◆ DIRECTIONS FOR THIS TASK: Show me each line of the listing below where the word "href" appears.

◆ DATA SHOWN:
━━━━

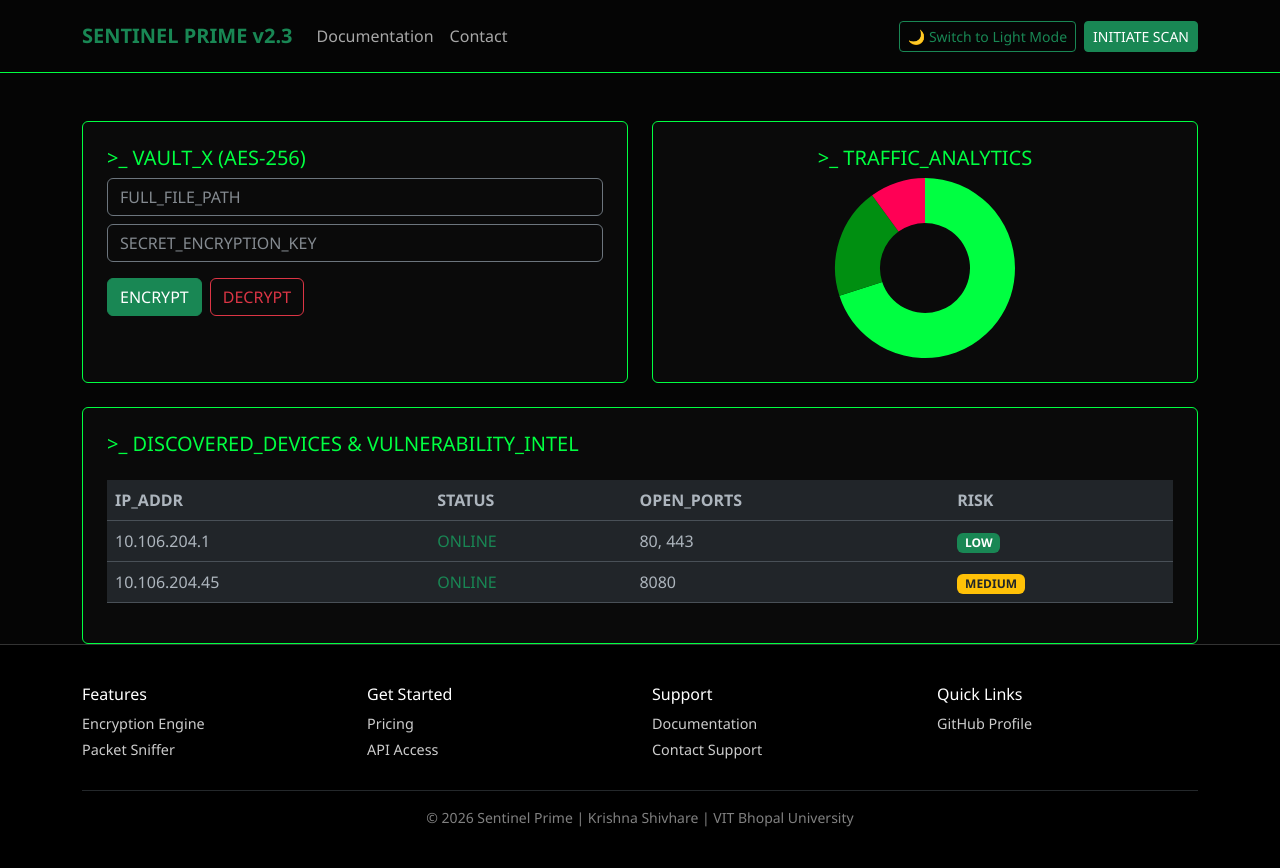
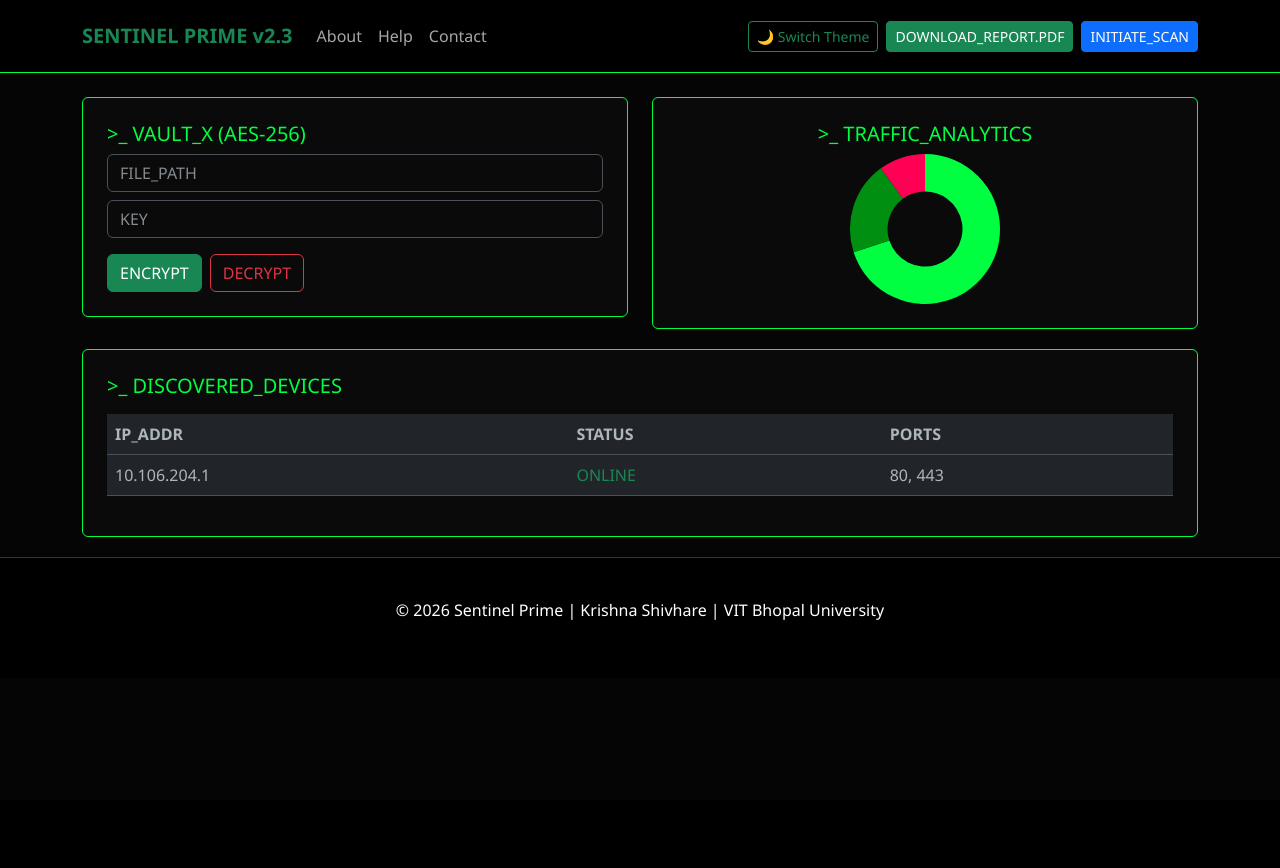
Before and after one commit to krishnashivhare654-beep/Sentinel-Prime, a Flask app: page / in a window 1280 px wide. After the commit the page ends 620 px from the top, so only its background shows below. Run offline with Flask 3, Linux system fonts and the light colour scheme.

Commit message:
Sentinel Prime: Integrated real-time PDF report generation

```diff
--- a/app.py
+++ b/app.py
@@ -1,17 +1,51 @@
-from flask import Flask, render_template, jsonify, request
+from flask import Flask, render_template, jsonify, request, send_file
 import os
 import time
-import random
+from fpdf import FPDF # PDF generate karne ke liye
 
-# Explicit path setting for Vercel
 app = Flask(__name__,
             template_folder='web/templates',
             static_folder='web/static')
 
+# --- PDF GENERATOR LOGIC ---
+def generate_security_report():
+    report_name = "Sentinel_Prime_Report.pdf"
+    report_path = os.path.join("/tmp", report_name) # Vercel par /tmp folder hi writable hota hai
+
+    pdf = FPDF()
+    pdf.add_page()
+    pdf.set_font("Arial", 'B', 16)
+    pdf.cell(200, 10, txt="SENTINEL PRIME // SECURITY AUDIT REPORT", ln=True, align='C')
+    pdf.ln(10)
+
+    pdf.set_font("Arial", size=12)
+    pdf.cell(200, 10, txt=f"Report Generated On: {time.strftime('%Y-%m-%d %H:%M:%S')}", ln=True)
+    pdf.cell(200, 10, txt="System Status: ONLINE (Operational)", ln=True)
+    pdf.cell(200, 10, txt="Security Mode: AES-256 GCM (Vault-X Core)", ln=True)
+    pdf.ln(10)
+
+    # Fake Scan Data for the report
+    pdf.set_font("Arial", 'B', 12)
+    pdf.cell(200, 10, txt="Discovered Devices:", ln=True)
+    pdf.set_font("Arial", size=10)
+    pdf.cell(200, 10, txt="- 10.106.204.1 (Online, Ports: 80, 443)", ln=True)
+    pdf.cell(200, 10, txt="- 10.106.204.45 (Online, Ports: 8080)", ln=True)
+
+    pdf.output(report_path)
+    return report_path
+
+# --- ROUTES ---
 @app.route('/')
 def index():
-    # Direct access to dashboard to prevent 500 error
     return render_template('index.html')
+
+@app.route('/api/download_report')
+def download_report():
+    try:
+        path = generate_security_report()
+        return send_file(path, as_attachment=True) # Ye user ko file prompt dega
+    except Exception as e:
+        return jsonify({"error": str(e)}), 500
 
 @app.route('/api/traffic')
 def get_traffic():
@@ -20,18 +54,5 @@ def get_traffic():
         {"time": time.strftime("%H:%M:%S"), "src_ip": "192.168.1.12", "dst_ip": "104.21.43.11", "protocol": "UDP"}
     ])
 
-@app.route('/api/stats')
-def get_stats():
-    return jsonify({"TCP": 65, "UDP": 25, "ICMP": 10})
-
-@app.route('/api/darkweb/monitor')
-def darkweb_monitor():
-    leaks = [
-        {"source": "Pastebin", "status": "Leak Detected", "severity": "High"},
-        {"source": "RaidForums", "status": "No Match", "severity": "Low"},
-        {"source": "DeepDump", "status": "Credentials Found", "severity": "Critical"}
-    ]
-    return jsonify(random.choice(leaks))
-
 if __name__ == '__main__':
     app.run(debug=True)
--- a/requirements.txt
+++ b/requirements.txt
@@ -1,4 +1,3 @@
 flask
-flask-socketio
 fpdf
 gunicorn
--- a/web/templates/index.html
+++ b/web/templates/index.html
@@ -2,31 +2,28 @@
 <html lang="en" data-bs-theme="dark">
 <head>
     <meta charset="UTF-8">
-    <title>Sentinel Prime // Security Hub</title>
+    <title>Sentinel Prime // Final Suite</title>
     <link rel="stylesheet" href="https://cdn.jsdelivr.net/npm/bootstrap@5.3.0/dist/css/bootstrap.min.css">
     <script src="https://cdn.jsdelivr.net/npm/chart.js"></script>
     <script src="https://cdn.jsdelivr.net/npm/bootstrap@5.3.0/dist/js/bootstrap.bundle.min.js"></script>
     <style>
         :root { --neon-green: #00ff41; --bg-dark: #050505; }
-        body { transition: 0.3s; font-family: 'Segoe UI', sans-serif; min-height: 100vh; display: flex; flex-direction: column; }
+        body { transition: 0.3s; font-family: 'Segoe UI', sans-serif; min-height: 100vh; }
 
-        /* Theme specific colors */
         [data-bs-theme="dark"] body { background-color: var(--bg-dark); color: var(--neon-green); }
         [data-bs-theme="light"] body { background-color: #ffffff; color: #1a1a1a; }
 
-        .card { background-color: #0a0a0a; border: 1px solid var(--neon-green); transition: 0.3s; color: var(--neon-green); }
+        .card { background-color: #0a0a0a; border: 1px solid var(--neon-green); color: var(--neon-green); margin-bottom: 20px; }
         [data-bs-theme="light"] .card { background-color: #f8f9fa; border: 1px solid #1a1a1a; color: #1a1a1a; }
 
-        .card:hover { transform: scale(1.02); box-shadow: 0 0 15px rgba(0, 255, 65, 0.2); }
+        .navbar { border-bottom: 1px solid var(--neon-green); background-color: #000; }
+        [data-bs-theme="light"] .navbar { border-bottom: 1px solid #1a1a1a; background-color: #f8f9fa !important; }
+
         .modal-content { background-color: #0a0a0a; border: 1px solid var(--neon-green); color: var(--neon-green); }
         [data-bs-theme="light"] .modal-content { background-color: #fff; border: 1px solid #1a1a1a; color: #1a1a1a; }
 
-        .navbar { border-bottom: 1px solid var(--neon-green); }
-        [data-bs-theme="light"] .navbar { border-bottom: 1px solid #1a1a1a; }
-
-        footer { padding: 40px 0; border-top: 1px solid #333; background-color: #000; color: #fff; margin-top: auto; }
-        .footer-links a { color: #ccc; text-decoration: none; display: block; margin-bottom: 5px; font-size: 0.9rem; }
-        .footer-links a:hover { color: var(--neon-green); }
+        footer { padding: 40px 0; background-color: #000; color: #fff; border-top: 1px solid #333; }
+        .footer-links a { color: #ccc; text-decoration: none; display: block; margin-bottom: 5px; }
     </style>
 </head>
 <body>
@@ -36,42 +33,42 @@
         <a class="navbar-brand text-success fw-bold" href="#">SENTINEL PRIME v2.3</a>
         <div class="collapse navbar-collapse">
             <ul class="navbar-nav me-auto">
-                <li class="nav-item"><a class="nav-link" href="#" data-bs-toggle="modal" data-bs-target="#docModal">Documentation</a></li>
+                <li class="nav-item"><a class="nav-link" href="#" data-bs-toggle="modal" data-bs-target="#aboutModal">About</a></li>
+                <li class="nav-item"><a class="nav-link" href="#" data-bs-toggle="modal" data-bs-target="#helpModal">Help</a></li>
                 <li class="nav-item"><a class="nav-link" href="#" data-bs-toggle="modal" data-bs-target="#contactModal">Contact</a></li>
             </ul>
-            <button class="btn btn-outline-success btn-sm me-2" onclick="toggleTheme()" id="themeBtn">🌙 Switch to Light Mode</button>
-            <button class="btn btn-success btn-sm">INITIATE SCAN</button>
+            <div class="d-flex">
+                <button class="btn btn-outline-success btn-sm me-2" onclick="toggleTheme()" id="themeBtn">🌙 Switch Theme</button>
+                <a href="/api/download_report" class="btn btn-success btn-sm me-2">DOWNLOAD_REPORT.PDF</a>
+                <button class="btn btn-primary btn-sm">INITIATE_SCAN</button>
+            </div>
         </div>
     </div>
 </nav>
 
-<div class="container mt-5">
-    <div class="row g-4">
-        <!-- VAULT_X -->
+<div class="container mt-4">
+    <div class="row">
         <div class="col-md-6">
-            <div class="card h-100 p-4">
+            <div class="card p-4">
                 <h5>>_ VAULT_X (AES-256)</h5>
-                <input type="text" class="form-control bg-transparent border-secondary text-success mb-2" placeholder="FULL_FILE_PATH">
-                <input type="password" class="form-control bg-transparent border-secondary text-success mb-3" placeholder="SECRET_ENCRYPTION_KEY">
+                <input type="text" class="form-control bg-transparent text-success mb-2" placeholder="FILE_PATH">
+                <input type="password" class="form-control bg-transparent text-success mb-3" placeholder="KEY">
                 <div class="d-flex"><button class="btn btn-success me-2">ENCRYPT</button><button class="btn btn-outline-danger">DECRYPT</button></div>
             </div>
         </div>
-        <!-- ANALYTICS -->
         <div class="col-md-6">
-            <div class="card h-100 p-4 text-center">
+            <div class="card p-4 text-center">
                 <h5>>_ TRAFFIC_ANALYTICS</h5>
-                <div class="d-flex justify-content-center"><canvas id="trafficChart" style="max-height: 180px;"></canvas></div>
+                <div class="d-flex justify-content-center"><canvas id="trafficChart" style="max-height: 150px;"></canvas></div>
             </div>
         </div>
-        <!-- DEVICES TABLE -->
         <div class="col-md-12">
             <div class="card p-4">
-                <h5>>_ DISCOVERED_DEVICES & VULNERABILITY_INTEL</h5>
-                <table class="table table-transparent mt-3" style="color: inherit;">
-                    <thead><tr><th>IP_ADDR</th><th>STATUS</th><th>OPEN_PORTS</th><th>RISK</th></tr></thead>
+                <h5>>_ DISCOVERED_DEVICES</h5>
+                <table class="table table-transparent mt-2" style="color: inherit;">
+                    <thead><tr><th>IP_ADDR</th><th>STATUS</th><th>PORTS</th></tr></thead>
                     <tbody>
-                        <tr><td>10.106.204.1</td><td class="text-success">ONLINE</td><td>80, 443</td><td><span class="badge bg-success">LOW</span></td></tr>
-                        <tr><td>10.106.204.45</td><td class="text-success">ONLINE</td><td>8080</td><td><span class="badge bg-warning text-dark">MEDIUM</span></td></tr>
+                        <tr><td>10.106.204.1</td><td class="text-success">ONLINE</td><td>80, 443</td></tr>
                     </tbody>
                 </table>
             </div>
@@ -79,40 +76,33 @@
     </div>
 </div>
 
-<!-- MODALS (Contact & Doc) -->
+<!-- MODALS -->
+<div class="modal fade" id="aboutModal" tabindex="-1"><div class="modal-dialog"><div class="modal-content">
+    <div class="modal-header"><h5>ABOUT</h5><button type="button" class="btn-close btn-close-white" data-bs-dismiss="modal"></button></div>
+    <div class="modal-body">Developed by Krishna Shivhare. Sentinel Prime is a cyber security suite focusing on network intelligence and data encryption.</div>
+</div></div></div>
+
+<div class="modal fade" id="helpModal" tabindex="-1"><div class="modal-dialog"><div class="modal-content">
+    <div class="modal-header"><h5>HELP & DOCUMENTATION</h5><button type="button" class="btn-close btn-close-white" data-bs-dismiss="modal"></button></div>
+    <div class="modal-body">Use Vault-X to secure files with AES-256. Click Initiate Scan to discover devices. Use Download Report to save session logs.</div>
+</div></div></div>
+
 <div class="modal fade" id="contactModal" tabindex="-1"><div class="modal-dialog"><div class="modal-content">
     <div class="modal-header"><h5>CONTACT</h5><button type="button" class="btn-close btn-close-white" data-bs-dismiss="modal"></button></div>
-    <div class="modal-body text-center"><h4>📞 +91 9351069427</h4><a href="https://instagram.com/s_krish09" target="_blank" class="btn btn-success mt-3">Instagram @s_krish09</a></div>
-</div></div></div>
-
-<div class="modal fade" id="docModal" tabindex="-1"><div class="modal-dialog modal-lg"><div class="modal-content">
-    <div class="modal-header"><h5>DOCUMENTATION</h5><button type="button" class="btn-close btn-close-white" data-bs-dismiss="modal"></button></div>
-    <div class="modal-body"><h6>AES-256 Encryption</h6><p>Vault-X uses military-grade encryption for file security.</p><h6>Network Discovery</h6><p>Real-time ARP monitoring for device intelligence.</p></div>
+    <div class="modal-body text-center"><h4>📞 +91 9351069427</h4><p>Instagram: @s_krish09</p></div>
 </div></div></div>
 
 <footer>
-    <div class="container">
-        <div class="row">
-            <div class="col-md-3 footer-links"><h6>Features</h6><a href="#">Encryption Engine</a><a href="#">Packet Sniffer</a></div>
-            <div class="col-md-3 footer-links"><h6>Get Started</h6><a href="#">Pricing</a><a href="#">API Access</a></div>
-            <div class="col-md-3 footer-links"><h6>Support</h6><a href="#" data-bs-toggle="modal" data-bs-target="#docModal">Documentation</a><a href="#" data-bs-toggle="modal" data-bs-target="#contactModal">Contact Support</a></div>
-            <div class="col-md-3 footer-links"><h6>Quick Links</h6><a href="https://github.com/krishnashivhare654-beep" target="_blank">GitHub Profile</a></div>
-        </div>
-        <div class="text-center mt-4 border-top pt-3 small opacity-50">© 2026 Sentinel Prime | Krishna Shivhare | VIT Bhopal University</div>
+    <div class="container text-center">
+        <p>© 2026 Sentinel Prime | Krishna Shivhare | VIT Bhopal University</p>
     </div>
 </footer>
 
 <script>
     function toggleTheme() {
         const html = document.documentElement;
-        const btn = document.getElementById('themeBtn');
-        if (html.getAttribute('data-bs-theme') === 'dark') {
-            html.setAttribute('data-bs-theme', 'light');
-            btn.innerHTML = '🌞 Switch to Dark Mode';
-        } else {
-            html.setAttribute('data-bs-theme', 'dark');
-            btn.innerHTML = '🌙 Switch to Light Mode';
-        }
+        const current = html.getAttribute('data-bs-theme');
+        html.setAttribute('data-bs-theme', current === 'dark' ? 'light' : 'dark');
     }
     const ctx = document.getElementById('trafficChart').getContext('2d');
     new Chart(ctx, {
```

━━━━

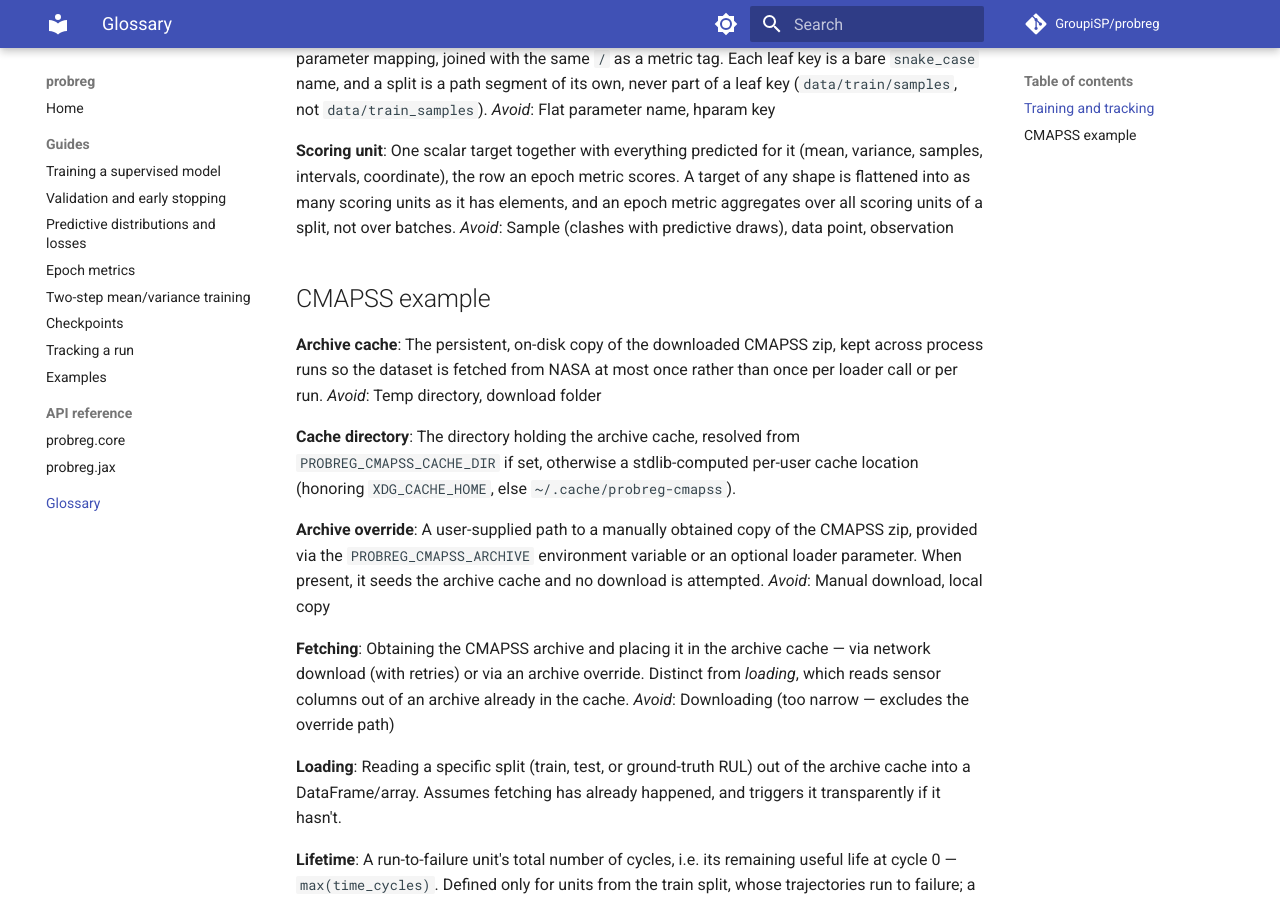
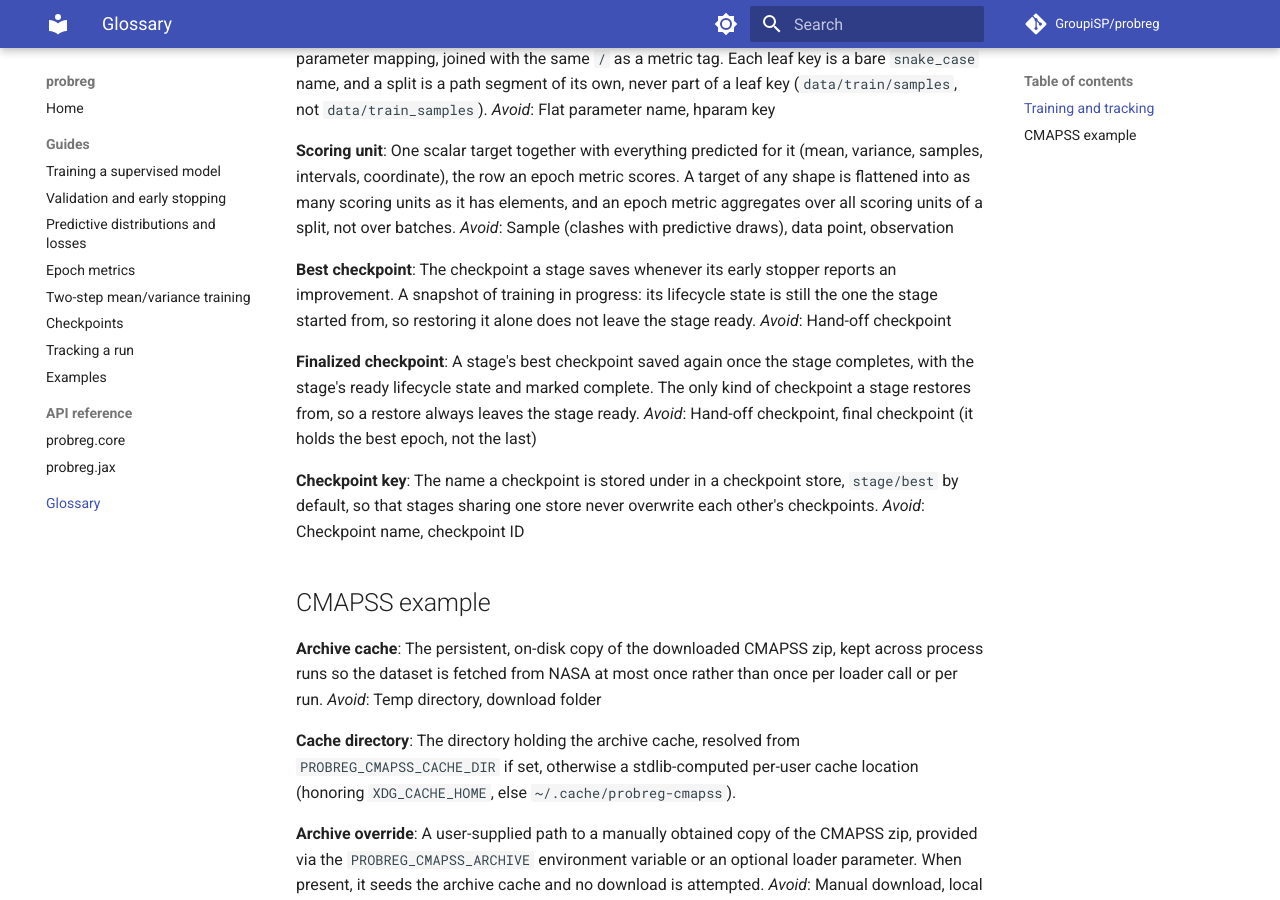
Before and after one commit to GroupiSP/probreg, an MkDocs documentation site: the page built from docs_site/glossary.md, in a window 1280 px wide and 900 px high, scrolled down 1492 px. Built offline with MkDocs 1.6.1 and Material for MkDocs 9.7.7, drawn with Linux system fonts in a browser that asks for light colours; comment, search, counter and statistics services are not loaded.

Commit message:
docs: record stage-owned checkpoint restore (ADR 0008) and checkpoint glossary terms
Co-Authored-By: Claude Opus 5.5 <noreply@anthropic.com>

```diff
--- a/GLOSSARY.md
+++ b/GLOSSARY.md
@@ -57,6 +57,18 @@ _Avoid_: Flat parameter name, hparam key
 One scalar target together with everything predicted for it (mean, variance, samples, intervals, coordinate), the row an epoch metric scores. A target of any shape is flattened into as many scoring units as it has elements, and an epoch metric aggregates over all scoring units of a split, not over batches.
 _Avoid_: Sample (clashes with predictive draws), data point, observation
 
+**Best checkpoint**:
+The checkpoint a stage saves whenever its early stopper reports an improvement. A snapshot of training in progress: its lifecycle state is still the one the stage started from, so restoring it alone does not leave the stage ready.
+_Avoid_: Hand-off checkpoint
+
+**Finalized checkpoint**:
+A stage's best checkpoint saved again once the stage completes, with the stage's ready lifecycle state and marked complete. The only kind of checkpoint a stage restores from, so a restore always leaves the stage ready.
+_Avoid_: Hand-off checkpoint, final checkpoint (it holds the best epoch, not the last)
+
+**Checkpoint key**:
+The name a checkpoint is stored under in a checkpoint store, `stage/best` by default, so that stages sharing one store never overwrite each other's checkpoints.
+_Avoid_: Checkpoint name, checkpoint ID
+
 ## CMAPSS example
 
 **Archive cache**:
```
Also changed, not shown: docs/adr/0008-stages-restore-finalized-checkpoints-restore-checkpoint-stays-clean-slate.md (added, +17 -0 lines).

━━━━

◆ SOLUTION FOR THIS PROBLEM:
     <link rel="stylesheet" href="https://cdn.jsdelivr.net/npm/bootstrap@5.3.0/dist/css/bootstrap.min.css">
         <a class="navbar-brand text-success fw-bold" href="#">SENTINEL PRIME v2.3</a>
-                <li class="nav-item"><a class="nav-link" href="#" data-bs-toggle="modal" data-bs-target="#docModal">Documentation</a></li>
+                <li class="nav-item"><a class="nav-link" href="#" data-bs-toggle="modal" data-bs-target="#aboutModal">About</a></li>
+                <li class="nav-item"><a class="nav-link" href="#" data-bs-toggle="modal" data-bs-target="#helpModal">Help</a></li>
                 <li class="nav-item"><a class="nav-link" href="#" data-bs-toggle="modal" data-bs-target="#contactModal">Contact</a></li>
+                <a href="/api/download_report" class="btn btn-success btn-sm me-2">DOWNLOAD_REPORT.PDF</a>
-    <div class="modal-body text-center"><h4>📞 +91 9351069427</h4><a href="https://instagram.com/s_krish09" target="_blank" class="btn btn-success mt-3">Instagram @s_krish09</a></div>
-            <div class="col-md-3 footer-links"><h6>Features</h6><a href="#">Encryption Engine</a><a href="#">Packet Sniffer</a></div>
-            <div class="col-md-3 footer-links"><h6>Get Started</h6><a href="#">Pricing</a><a href="#">API Access</a></div>
-            <div class="col-md-3 footer-links"><h6>Support</h6><a href="#" data-bs-toggle="modal" data-bs-target="#docModal">Documentation</a><a href="#" data-bs-toggle="modal" data-bs-target="#contactModal">Contact Support</a></div>
-            <div class="col-md-3 footer-links"><h6>Quick Links</h6><a href="https://github.com/krishnashivhare654-beep" target="_blank">GitHub Profile</a></div>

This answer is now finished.